━━ MATERIAL FOR THE TASK

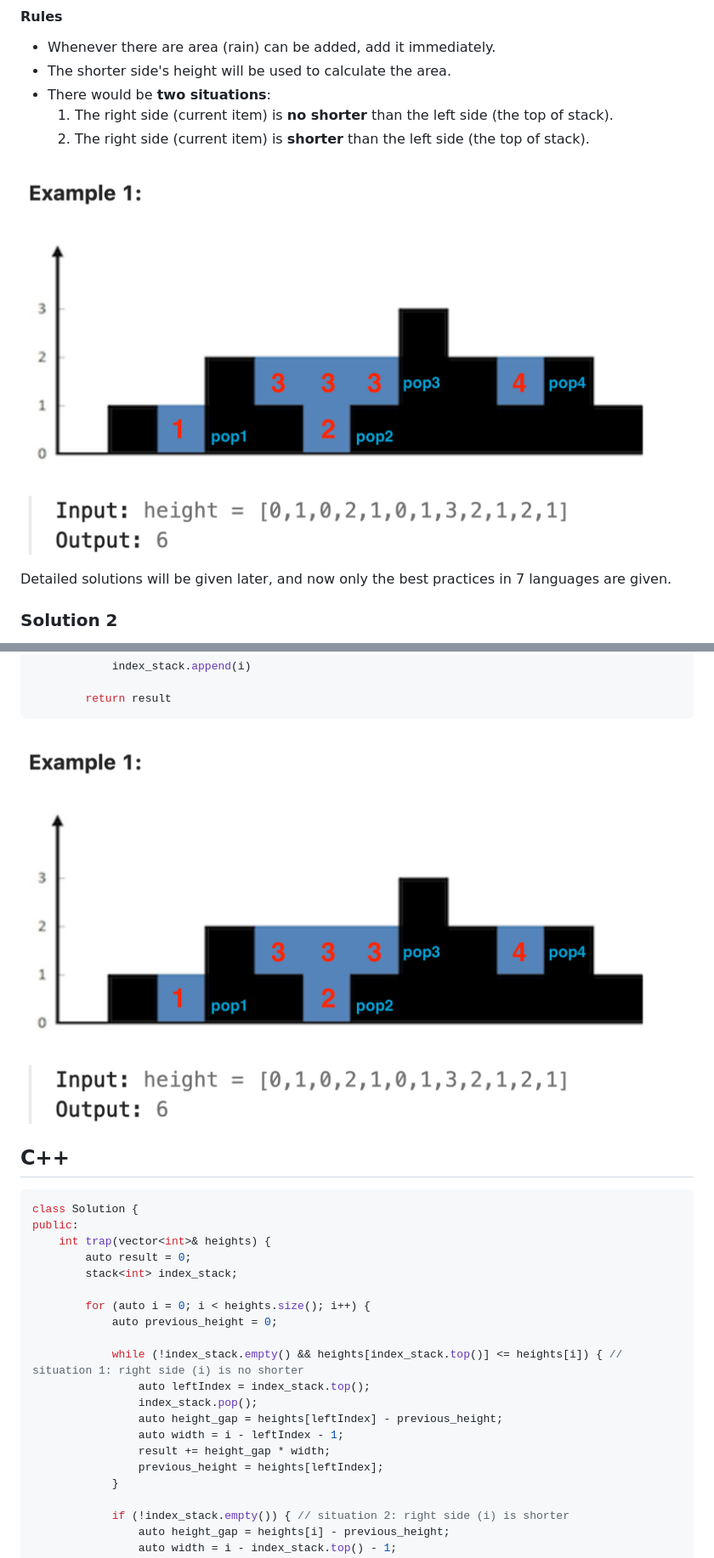
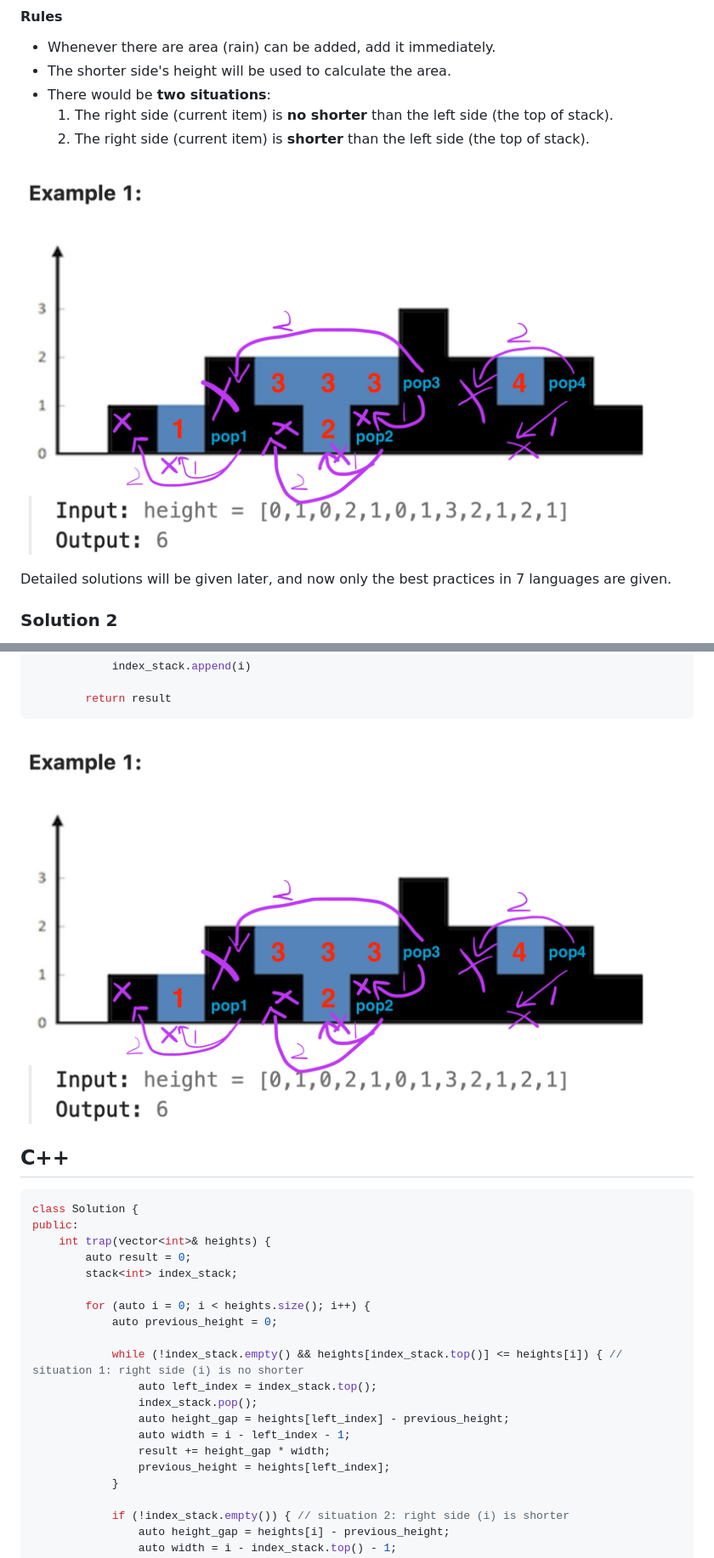
Before and after one commit to leetcode-python-java/leetcode-python-java, a Markdown page: problems/0042-trapping-rain-water.md, 2 parts joined by grey strips. Shown at 85% size. GitHub-like rendering; pictures changed too: images/0042.png.

```diff
--- a/problems/0042-trapping-rain-water.md
+++ b/problems/0042-trapping-rain-water.md
@@ -124,12 +124,12 @@ public:
             auto previous_height = 0;
 
             while (!index_stack.empty() && heights[index_stack.top()] <= heights[i]) { // situation 1: right side (i) is no shorter
-                auto leftIndex = index_stack.top();
+                auto left_index = index_stack.top();
                 index_stack.pop();
-                auto height_gap = heights[leftIndex] - previous_height;
-                auto width = i - leftIndex - 1;
+                auto height_gap = heights[left_index] - previous_height;
+                auto width = i - left_index - 1;
                 result += height_gap * width;
-                previous_height = heights[leftIndex];
+                previous_height = heights[left_index];
             }
 
             if (!index_stack.empty()) { // situation 2: right side (i) is shorter
```
Also changed, not shown: problems/0042-trapping-rain-water-2.md (+6 -6 lines).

━━━━

YOUR TASK:
Dropping every picture, restate the material word for word.

ANSWER SECTION:
Before and after one commit to leetcode-python-java/leetcode-python-java, a Markdown page: problems/0042-trapping-rain-water.md, 2 parts joined by grey strips. Shown at 85% size. GitHub-like rendering; pictures changed too: images/0042.png.

```diff
--- a/problems/0042-trapping-rain-water.md
+++ b/problems/0042-trapping-rain-water.md
@@ -124,12 +124,12 @@ public:
             auto previous_height = 0;
 
             while (!index_stack.empty() && heights[index_stack.top()] <= heights[i]) { // situation 1: right side (i) is no shorter
-                auto leftIndex = index_stack.top();
+                auto left_index = index_stack.top();
                 index_stack.pop();
-                auto height_gap = heights[leftIndex] - previous_height;
-                auto width = i - leftIndex - 1;
+                auto height_gap = heights[left_index] - previous_height;
+                auto width = i - left_index - 1;
                 result += height_gap * width;
-                previous_height = heights[leftIndex];
+                previous_height = heights[left_index];
             }
 
             if (!index_stack.empty()) { // situation 2: right side (i) is shorter
```
Also changed, not shown: problems/0042-trapping-rain-water-2.md (+6 -6 lines).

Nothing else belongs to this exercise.